Colours are a test run. Initially, we were inspired by natural tones deriving from the Earth, but later we felt that lively colours fit just as well, so today the palette is already plentiful. Only over time, some colours remain, some of them are gone. What is more, in appreciation to our clients, we sometimes fulfil their wishes or queries, thus we do not limit the possibilities of shades and tones.
In what way one could say are these organic, classical and nostalgic dresses actually modern as well?
We used to wonder if the garment we create is the echo of the past or the future, but we have never considered other fabrics over linen. In fact, our typical dress could be described as faceless, having in mind that it looks different on each person. It does not overshadow the person wearing it; it never feels too much or not enough. Therefore, the classic model is a pleasure for me to complement and fulfil, because the modernity very much depends on how the dress is being treated. You can wear casual sneakers with the dress and it will certainly look stylish in the street. The dress represents a rustic urban style and could be worn either when going to the market, an opening of an exhibition or even attending the wedding because it's only important which pair of shoes you accompany with it.
It's very interesting that dresses have a Lithuanian face and mood, but your customers come from Spain, New York or even Hawaii - how does this happen? What is the farthest place your dress has reached?
We did not specifically target those markets, our customers have found us. We have sent dresses even to Bermuda – had to take a look at the map and hope the dress to reach the client. I think, that with these dresses through pictures and cherished mood we hit a certain segment of consumers who seek slow-living, sustainability, and some of them are modern vintage lovers from around the world.

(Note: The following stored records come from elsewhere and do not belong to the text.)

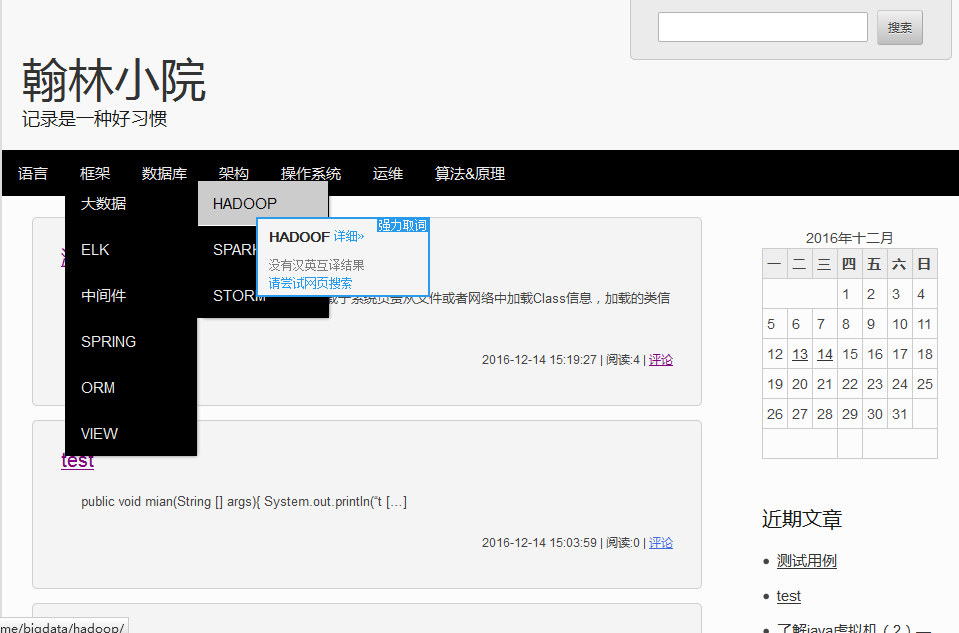
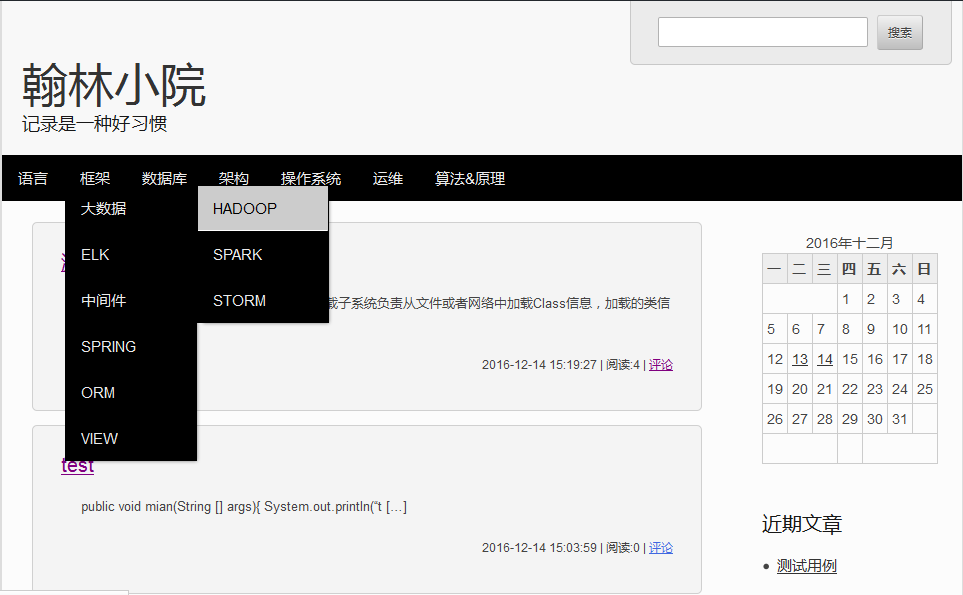
添加翻页

diff --git a/style.css b/style.css
@@ -739,6 +739,7 @@ img#headerlogo { margin-top: 70px;}
   overflow: hidden;
 }
 
+.posts-navigation { padding: 14px 28px;}
 .comment-navigation .nav-previous,
 .posts-navigation .nav-previous,
 .post-navigation .nav-previous {
@@ -753,3 +754,4 @@ img#headerlogo { margin-top: 70px;}
   text-align: right;
   width: 50%;
 }
+

diff --git a/content-single.php b/content-single.php
@@ -16,13 +16,20 @@
 				'after'  => '</p>',
 			) );
 		?>
-  </div><!--.entry-->
-  <p class="postmetadata"><?php 
+      <div class="posts-navigation">
+          <?php
+          previous_post_link( '<div class="nav-previous">%link</div>', '%title' );
+          next_post_link( '<div class="nav-next">%link</div>', '%title' );
+          ?>
+          <br>
+      </div>
+  <div>
+  <p class="postmetadata"><?php
 		_e('Posted on <time datetime="','huhanlin');
 		echo date('Y-m-d') . '">'; 
 		the_time('Y-m-d H:i:s');
-		_e('</time> by ','huhanlin');
-		the_author_link(); 
+		/*_e('</time> by ','huhanlin');
+		the_author_link(); */
 		echo '<br />';
 		_e('Categories: ','huhanlin');
 		the_category(', ');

Mostly, we channel our philosophy through social networks, so we display ourselves through digital marketing which, in fact, has no limits. The success of the beginner also helped us, we collected a lot of followers on Instagram, and today we are counting about 55k of them – most of them are from the United States, also a lot come from Japan, South Korea, Australia…
It is quite unexpected that the website is available only in English and Japanese. How is Son de Flor related to Japan? Do Lithuanians and Japanese women share the same sense of aesthetics?
Indeed, we receive quite a few orders from Japan. The Japanese style is interesting because they like oversized dresses in a way discovering a unique sense of style and it’s their outstanding character. The key criteria are still based on naturalness and quality. With our style and values behind it, with the quality we offer, we are a perfect match with Japan, thus, the webpage in Japanese is not an accident. However, getting letters in Japanese is still a bit of a challenge for us to handle… But they are such a modest and polite nation!
But do you emphasize that Son de Flor is a Lithuanian brand?
Not yet, but soon to come.
It's no mistake to say that dresses are poetic – how did this happen that every pocket hides verses of poetry?
An extra touch is always a pleasant way to surprise and inspire our customers. The small detail gives you a lot of positive feedback, which is the most important thing. There was one story when one woman wrote to us, that she had a very bad day and unexpectedly she found this poem as if it was written exactly for her. For me, it’s worth the effort of filling the pockets with poetry for 10 years, if it was significant to at least one person.